Britons used their nascent empire to employ thousands of destitute children, launching an experiment in using plantations and ships as a solution for strains on London’s inadequate poor relief schemes. Starting with the settlement of Jamestown (1607) and ending with Britain’s participation in the Seven Years’ War (1756–1763), British children were sent all around the world. Authorities, parents, and the public fought against the men and women they called "spirits" and "kidnappers," who were reviled because they employed children in the same empire but without respecting the complexities surrounding children’s legal status when it came to questions of authority, consent, and self-determination. Children mattered to Britons: protecting their liberty became emblematic of protecting the liberty of Britons as a whole. Therefore, contests over the legal means of sending children abroad helped define what it meant to be British.
This work is written for a wide audience, including scholars of early modern history, childhood, law, poverty, and empire.
Introduction: Children at the Birth of Empire
Part 1: Understanding Early Modern Childhood
1. "To Stock the Next Generation with Noble Plants": Cultural Concepts of Childhood
2. "The Law is their Guardian": English Legal Concepts of Childhood
Part 2: Destitute Children Abroad
3. Destitute Children and "Nursing Fathers": Caring for London’s Youngest Vagrants
4. A Global Answer to the Poore Orphan’s Cry: Children and the Growth of Empire
Part 3: The Legalities of Child Migration
5. Spirited, Convicted, or Compelled: The Forced Migration of Children, 1607–1700

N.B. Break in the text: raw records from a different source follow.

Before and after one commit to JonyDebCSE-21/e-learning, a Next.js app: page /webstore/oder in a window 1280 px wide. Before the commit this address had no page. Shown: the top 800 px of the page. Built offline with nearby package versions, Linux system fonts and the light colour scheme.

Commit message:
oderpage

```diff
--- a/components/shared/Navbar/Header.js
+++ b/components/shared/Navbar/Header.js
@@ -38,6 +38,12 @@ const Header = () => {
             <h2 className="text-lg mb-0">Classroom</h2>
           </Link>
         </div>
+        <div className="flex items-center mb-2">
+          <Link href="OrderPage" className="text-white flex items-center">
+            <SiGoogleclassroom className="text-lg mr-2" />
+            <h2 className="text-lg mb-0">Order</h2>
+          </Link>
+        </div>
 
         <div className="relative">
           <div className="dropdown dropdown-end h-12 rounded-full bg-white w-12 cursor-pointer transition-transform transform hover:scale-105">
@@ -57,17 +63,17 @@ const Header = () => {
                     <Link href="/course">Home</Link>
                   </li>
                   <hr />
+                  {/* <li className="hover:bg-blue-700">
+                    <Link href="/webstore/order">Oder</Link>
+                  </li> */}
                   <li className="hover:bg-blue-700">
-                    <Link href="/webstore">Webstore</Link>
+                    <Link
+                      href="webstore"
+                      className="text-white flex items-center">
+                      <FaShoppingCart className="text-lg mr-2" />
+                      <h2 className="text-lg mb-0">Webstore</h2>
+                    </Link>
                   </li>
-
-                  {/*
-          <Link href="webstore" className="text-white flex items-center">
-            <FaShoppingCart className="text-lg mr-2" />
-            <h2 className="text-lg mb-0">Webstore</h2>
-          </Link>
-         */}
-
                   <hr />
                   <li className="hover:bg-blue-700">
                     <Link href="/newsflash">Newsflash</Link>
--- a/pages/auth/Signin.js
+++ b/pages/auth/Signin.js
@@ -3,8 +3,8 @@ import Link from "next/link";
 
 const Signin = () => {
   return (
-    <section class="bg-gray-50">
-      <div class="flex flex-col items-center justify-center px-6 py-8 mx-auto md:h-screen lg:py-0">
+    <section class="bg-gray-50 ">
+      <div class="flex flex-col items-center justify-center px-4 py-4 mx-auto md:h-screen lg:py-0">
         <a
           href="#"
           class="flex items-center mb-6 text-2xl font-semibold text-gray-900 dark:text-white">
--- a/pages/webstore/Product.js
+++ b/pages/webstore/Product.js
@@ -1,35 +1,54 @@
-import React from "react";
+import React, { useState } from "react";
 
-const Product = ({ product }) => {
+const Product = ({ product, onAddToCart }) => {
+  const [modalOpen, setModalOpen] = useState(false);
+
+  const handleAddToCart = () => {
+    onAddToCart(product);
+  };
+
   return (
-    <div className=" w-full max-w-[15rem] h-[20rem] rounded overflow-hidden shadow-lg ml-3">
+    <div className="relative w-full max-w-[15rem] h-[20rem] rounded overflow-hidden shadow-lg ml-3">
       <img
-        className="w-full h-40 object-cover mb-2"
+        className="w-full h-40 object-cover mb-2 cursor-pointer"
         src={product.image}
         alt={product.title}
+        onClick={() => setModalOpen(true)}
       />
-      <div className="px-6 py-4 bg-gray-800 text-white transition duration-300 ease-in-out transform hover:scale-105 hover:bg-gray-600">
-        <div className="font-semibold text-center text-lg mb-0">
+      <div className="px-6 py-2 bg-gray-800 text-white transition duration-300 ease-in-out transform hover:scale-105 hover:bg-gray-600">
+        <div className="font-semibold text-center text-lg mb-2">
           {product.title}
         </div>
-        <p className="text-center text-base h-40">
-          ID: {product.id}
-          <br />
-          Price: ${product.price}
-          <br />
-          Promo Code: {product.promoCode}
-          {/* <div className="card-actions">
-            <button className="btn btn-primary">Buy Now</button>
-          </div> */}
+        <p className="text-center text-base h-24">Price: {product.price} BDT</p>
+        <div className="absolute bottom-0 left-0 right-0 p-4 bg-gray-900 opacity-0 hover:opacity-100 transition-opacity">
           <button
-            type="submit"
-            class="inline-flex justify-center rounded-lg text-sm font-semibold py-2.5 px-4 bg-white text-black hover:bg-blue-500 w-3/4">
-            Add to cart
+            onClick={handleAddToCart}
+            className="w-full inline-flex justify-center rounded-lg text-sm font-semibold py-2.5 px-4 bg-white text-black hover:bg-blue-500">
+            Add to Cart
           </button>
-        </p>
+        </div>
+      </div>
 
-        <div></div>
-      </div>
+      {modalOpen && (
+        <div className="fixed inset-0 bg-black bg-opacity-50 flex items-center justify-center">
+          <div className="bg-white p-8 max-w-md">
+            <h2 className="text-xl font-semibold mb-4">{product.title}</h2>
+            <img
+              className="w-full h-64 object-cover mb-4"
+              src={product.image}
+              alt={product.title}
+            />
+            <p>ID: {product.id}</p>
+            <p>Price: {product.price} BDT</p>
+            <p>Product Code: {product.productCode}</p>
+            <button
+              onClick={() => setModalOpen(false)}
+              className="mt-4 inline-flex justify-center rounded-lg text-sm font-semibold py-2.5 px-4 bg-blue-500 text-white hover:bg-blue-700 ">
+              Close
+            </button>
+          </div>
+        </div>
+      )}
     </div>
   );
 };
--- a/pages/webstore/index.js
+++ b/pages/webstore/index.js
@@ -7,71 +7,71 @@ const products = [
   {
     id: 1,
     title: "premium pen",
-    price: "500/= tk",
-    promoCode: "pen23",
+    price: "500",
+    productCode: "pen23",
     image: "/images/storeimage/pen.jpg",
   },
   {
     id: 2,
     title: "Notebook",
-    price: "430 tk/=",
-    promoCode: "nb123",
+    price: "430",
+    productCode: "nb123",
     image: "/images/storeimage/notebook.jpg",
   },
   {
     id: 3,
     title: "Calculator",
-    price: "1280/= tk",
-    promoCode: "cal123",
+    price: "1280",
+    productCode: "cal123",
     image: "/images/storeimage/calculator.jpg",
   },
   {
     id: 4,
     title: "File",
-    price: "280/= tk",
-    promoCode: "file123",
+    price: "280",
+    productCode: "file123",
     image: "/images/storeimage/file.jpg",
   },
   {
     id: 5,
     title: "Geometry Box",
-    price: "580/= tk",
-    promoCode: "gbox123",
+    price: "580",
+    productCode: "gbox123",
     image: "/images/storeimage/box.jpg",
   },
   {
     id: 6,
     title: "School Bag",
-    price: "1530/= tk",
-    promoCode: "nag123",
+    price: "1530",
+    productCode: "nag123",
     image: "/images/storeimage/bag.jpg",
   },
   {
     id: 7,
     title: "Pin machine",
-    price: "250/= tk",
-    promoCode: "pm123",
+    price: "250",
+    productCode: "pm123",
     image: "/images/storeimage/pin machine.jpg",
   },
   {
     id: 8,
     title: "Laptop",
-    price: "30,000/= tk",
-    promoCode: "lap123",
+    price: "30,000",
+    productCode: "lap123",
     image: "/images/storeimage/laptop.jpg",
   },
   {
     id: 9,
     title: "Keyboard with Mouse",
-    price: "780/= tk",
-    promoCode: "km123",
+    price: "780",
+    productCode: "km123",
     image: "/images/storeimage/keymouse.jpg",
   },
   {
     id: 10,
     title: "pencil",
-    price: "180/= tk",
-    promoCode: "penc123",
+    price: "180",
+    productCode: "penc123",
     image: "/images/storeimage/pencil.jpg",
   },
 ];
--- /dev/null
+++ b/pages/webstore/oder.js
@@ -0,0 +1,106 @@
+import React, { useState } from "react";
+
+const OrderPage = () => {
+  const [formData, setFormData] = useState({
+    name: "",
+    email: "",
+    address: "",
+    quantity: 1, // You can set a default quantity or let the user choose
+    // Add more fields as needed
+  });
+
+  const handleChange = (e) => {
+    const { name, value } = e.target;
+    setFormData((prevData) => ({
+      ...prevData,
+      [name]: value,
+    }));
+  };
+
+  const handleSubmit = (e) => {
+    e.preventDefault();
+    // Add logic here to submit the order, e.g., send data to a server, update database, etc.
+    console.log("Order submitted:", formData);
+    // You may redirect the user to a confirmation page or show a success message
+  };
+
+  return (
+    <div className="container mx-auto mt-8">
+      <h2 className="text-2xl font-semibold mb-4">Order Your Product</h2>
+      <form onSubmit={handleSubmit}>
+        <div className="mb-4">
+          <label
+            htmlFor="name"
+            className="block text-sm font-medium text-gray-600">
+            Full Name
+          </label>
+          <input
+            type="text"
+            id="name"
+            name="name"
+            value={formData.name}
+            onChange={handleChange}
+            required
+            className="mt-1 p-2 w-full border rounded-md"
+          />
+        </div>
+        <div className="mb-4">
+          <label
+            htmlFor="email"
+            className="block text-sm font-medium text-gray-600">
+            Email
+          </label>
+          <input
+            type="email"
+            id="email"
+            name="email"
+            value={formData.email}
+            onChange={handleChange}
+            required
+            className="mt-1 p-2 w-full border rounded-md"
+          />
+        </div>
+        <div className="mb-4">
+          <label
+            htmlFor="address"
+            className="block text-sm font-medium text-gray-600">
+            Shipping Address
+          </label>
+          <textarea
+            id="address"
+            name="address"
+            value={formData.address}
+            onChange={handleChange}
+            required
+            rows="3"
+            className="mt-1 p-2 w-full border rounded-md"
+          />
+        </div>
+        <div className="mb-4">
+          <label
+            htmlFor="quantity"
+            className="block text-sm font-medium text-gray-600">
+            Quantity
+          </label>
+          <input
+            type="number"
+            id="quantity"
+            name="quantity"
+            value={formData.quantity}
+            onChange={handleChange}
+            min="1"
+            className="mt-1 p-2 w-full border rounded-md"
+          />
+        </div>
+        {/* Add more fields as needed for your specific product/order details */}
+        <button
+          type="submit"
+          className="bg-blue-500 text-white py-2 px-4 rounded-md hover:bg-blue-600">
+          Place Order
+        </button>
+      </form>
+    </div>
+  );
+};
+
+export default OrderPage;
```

6. Charity, Consent, and "Kidnapping": Stolen Children and the Rise of Children’s Self-Determination, 1680–1760
Conclusion: Britain’s Children, Britain’s Liberty